American Heritage® Dictionary of the English Language, Fourth Edition
- n. Any of the tendons at the rear hollow of the human knee.
- n. The hamstring muscle.
- n. The large tendon in the back of the hock of a quadruped.
- v. To cut the hamstring of (an animal or a person) and thereby cripple.
- v. To destroy or hinder the efficiency of; frustrate: "These worthwhile books are often hamstrung by unimaginative formats and inaccurate art" ( Don Lessem).
Century Dictionary and Cyclopedia

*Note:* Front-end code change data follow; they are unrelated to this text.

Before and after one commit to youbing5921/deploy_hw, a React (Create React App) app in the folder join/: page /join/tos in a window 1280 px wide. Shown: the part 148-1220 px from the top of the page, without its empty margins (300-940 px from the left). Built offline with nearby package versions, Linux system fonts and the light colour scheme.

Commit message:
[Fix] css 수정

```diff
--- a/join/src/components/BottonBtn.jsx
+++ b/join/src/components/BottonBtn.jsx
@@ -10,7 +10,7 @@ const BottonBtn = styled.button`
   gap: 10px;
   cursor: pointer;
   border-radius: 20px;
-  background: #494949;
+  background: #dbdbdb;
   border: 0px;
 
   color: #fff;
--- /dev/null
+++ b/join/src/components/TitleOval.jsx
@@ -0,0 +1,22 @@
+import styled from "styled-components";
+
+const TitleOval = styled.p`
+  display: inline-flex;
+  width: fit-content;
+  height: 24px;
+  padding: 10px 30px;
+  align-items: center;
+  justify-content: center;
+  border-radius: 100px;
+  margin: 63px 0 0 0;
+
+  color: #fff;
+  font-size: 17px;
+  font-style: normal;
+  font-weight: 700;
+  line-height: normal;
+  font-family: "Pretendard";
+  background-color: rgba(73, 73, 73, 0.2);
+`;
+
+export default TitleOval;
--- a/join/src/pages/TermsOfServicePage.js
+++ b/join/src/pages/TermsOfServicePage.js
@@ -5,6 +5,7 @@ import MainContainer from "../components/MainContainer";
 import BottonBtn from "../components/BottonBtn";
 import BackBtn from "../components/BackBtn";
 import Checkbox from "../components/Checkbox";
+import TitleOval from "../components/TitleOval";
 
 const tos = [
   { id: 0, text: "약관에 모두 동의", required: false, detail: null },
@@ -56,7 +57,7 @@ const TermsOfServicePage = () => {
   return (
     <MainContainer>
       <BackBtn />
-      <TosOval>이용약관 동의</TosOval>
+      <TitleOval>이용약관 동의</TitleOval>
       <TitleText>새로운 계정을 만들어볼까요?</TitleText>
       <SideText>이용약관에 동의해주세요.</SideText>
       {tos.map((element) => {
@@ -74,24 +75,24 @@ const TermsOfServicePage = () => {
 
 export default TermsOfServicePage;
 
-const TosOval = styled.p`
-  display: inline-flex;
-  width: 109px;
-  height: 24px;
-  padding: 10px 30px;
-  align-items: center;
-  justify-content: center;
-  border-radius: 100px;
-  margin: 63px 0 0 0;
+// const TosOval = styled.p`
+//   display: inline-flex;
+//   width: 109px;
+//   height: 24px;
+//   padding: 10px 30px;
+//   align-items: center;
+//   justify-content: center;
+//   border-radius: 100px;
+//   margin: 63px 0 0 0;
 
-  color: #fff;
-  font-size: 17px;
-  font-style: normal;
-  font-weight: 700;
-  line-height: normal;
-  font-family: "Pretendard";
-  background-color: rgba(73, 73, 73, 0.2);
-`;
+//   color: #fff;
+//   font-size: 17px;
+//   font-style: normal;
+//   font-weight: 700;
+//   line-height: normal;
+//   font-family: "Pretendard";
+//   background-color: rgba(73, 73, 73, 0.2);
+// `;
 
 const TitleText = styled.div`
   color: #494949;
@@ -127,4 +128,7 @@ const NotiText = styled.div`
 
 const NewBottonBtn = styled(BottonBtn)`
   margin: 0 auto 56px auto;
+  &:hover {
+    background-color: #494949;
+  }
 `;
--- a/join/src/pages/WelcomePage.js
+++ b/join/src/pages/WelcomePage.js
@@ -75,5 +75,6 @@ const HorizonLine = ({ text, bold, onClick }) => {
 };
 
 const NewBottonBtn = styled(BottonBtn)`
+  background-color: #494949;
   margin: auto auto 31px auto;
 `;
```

- n. In human anatomy, the tendon of a muscle which bounds the ham, or space behind the knee on either side above the middle of the popliteal space. The outer hamstring is single, and is the tendon of the biceps muscle; there are three inner hamstrings, the tendons of the semitendinosus, semimembranosus, and gracilis muscles, with which a fourth, that of the sartorius, may be reckoned. These muscles flex the leg upon the thigh, and, with the exception of the sartorius and gracilis, extend the thigh upon the trunk.
- n. In ordinary language, the great tendon or sinew at the back of the so-called knee or hock of the hind leg of a quadruped. It is the tendo Achillis, or tendon of the gastrocnemius muscle, corresponding to that at the back of the human ankle, and extends the foot or pes upon the leg or crus. See cut under
- To cut the hamstrings of, and thus lame or disable.
- In whaling, to cut the muscle or tendons of the small of the whale, so as to render the flukes useless and make the animal helpless. It is done with the fluke-spade when a boat is hauled up alongside a running whale.
- n. anatomy One of the great tendons situated in each side of the ham, or space back of the knee, and connected with the muscles of the back of the thigh.
- n. informal The biceps femoris muscle.
- v. transitive To lame or disable by cutting the tendons of the ham or knee; to hough; hence, to cripple; to incapacitate; to disable.
GNU Webster's 1913
- n. (Anat.) One of the great tendons situated in each side of the ham, or space back of the knee, and connected with the muscles of the back of the thigh.
- v. To lame or disable by cutting the tendons of the ham or knee; to hough; hence, to cripple; to incapacitate; to disable.
- v. cripple by cutting the hamstring
- n. one of the tendons at the back of the knee
- v. make ineffective or powerless
“He left the game in the fourth quarter with what he called a hamstring strain.”
“Calderon sat out the final quarter with what he called a hamstring cramp in Wednesday's loss to the Sixers in Philadelphia.”
“Calderon sat out the final 16 minutes of Wednesday's 106-96 loss to the Philadelphia 76ers with what he called a hamstring cramp.”
“Yankees RHP Chan Ho Park, on the DL for almost a month with a strained right hamstring, is expected to throw Wednesday in Tampa, Fla.”
“Furcal, out with a strained hamstring, is expected to rejoin the Dodgers on Friday for a series at San Diego. —”
“I think the hamstring is definitely bothering Baron.”
“Having to take part while skating with a sore right hamstring is really low on his list of favorite activities.”
“Coach John Fox said Smith, who missed the final week of coaching sessions in June with tightness in the same hamstring, is listed as day-to-day.”
“Steve Gardner: 11: 02 p.m. Clemens still day-to-day: Houston starter Roger Clemens, bothered by a sore left hamstring, is still scheduled to start Game 5, if the game is necessary.”
“Keep an eye on: Griffey, after playing just 83 games last season because of a torn hamstring, is still the key to the Reds 'hopes.”
These user-created lists contain the word ‘hamstring’.
A list of words that are odd or words that I have looked up.
By David Foster Wallace
mostly from magoosh
You know who you are, freakish compounds. Though very useful, some of these words just don't seem right together--or, their meanings are so far from what the two (or more) component words suggest t...
Just plain fun to say and wonder about their origins.
Terms defined in the glossary of Clifford W. Ashley's "Yankee Whaler".
Interesting words that came to me in spam emails in the "From" field. Read in pairs by order added, add the initial of your choice, and you'll get a list of "names."
Particularly interesting grammatical quirks.
Yes, I said interesting. Who are you looking at so strangely?
Looking for tweets for hamstring.